Every now and then, you load up a game and instantly know you're in good hands.
You can quickly see that the team responsible not only 'gets it', having devised something pretty special, but has also executed their superb ideas nearly flawlessly. Size DOES Matter is one of these rare gems.
A fast-paced music-based action game with looks that evoke a heady blend of Lumines, Super Hexagon, and the original Tron movie, Size DOES Matter is a neon-tinged block-tastic vector-art beauty that offers an audiovisual experience that is as elegant as the game's concept.
Your task is to guide a moveable and resizable block through a series of gates, each placed to reflect the music track associated with the level. You use simple swipe controls to snap your block into position and shrink or grow it as needed.
Pass a gate with your block correctly positioned and sized and you'll increase your multiplier. Failing to pass the gate perfectly sees you lose one of three strikes granted at the start of each level, whilst crashing into a wall also resets your multiplier.
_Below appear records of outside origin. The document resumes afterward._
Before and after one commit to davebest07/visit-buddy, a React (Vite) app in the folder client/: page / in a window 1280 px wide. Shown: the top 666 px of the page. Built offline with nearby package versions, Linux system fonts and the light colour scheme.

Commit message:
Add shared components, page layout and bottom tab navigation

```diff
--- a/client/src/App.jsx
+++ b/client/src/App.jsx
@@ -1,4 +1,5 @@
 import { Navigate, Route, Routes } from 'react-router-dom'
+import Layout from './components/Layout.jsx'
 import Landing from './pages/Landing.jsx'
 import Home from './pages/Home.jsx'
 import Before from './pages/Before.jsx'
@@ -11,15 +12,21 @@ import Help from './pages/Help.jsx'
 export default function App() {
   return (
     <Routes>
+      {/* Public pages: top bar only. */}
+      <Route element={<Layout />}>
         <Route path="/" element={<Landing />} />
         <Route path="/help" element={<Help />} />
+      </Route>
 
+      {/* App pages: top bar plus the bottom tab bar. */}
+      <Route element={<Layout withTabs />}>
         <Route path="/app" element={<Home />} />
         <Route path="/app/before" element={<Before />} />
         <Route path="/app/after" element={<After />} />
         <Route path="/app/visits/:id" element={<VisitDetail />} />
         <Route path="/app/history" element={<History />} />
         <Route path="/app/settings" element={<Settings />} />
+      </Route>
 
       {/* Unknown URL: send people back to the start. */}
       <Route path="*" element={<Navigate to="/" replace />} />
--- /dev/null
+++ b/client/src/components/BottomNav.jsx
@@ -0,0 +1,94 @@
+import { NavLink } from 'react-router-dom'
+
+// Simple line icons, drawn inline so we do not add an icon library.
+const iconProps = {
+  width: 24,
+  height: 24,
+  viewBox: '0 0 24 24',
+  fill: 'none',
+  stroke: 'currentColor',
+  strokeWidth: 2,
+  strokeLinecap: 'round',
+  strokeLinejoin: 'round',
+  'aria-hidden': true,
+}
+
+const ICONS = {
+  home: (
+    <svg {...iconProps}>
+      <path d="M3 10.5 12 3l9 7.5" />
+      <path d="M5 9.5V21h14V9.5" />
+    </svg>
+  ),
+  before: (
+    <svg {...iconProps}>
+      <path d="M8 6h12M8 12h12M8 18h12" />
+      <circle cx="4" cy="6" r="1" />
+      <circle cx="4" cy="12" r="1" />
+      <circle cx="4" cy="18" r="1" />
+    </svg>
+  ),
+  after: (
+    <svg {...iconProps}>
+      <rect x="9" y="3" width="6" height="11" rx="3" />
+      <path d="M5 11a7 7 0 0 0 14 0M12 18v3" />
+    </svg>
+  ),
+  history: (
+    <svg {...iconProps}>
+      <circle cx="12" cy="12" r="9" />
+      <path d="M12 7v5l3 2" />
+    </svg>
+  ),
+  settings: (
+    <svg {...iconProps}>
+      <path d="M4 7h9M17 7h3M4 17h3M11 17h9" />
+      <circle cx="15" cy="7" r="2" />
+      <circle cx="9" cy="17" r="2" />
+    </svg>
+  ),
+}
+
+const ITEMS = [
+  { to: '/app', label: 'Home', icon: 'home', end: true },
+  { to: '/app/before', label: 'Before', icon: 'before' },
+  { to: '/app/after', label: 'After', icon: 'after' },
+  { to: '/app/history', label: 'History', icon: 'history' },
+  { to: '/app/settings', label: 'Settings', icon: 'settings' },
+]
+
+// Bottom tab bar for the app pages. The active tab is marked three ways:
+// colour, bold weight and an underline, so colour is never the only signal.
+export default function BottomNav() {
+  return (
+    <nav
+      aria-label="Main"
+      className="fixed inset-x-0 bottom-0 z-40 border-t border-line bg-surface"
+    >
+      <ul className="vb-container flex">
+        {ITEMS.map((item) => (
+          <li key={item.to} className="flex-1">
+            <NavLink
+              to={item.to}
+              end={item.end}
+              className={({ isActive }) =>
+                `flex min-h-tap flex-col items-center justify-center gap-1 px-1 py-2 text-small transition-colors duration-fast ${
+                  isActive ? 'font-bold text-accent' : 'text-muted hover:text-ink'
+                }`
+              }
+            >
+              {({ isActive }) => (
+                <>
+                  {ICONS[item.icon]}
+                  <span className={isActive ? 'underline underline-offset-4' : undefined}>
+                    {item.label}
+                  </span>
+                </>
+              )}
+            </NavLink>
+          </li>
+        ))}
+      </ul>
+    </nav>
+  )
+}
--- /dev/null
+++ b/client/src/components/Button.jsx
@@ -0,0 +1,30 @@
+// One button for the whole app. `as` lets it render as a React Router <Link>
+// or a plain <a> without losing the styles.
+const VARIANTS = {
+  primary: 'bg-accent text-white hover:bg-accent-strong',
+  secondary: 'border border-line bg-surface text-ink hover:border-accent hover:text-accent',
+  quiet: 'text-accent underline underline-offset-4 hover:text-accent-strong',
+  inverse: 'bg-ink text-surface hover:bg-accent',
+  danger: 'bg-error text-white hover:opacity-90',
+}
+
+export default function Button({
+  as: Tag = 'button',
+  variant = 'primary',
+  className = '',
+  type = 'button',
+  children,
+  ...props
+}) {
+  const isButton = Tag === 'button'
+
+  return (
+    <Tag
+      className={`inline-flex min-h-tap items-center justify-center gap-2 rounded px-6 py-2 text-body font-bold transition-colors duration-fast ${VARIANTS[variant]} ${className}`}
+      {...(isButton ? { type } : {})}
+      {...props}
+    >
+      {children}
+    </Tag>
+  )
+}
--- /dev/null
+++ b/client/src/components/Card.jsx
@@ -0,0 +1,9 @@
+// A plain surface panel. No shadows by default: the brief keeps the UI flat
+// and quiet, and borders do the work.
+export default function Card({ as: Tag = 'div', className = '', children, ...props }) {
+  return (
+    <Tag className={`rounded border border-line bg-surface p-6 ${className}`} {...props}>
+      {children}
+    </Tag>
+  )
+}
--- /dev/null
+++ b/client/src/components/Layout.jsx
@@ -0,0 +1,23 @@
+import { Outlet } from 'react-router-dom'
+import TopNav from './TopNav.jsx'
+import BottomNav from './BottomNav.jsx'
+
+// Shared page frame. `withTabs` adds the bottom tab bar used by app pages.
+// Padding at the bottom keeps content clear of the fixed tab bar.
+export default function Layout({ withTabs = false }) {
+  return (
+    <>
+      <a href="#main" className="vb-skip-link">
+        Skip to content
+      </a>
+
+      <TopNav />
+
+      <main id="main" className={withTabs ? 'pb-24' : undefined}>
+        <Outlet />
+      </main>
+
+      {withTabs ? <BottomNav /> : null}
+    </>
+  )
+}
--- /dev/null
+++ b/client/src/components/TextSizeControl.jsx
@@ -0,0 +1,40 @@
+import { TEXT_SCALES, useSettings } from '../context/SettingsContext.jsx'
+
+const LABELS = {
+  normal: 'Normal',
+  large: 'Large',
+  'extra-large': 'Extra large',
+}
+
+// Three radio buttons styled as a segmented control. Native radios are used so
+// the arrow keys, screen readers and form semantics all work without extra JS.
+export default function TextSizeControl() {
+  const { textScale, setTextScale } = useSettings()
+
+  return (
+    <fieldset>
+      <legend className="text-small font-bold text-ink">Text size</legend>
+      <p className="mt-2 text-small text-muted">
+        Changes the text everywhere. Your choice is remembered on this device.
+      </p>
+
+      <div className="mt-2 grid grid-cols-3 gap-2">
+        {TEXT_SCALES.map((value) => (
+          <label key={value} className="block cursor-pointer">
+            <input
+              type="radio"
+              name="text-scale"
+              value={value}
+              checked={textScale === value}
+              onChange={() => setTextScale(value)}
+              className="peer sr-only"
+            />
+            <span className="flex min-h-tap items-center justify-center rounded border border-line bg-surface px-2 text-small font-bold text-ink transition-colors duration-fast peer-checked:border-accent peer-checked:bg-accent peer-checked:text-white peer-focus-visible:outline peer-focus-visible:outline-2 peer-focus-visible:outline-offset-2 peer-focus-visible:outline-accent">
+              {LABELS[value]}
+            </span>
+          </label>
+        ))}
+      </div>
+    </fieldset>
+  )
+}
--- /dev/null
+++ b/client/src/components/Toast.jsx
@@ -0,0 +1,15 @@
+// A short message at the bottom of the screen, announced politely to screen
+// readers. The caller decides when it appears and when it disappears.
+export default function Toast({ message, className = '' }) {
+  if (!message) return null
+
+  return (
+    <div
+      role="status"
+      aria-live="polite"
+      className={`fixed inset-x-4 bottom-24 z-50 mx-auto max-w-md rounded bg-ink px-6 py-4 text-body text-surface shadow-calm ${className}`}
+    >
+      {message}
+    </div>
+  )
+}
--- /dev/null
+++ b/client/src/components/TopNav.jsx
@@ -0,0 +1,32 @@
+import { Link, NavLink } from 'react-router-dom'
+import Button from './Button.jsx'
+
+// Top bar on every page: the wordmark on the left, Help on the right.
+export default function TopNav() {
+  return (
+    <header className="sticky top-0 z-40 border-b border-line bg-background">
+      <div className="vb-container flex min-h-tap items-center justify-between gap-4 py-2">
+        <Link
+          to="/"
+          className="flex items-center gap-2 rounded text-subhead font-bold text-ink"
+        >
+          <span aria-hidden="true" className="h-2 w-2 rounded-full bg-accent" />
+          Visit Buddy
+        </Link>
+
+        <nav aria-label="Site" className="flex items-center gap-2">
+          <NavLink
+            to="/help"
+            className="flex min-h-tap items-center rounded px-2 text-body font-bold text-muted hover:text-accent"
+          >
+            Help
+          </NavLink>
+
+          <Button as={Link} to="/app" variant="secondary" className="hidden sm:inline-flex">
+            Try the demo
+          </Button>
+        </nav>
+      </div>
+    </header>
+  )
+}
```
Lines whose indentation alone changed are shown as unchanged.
Complete a full playthrough of the level's song with any of your three strikes intact and you begin the next sequence - the exact same song repeats, but with a far more tricky arrangement of gates. Lose all three strikes and your run finishes once the music ends.
With 14 levels on offer, and each track offering multiple sequences, there's a lot of game here for the asking price of 99p / 99c and, so long as you can access the zen-like level of concentration the game calls for, there's a lot of fun to be had - but there's the rub.
Cruel ain't cool
Size DOES Matter demands utter perfection and, unless you're playing in an environment with literally zero distractions, your chances of scoring enough points to challenge the leaderboards (let alone unlock later songs) are pretty slim.
Make a single mistake on any level and it's incredibly easy to lose all three strikes within seconds, your flustered swipes effectively forcing you to restart the level.
With later sequences introducing gates that slot in vertically, repeated practice becomes unfairly essential.
Adding to these high and unforgiving stakes is the slightly awkward placement of visual feedback which, whilst looking genuinely fantastic, frequently obscures your view as it busily pops all over the screen.
Mercifully, this can be switched off via a quick poke around the settings menu.
However, despite all this, once you have mastered a track, the feeling you get after delivering a flawless performance is hard to beat - a genuinely compelling carrot dangling from a stick covered in bloody spikes and barbed wire, if you will.
Indeed, since gate placement remains the same on each playthrough, such mastery is possible and immensely satisfying, but each track's later sequences can only be accessed by playing the sequences that precede it, becoming an annoying hurdle should you want to practice a particular part that repeatedly trips you up.
Size DOES Matter is a few updates short of possible perfection. Immensely playable, its simple concept is delivered almost flawlessly.
If you can handle the steep challenge and remain calm under significant pressure, you'll find a game that's easy to love, but utterly fiendish to truly master.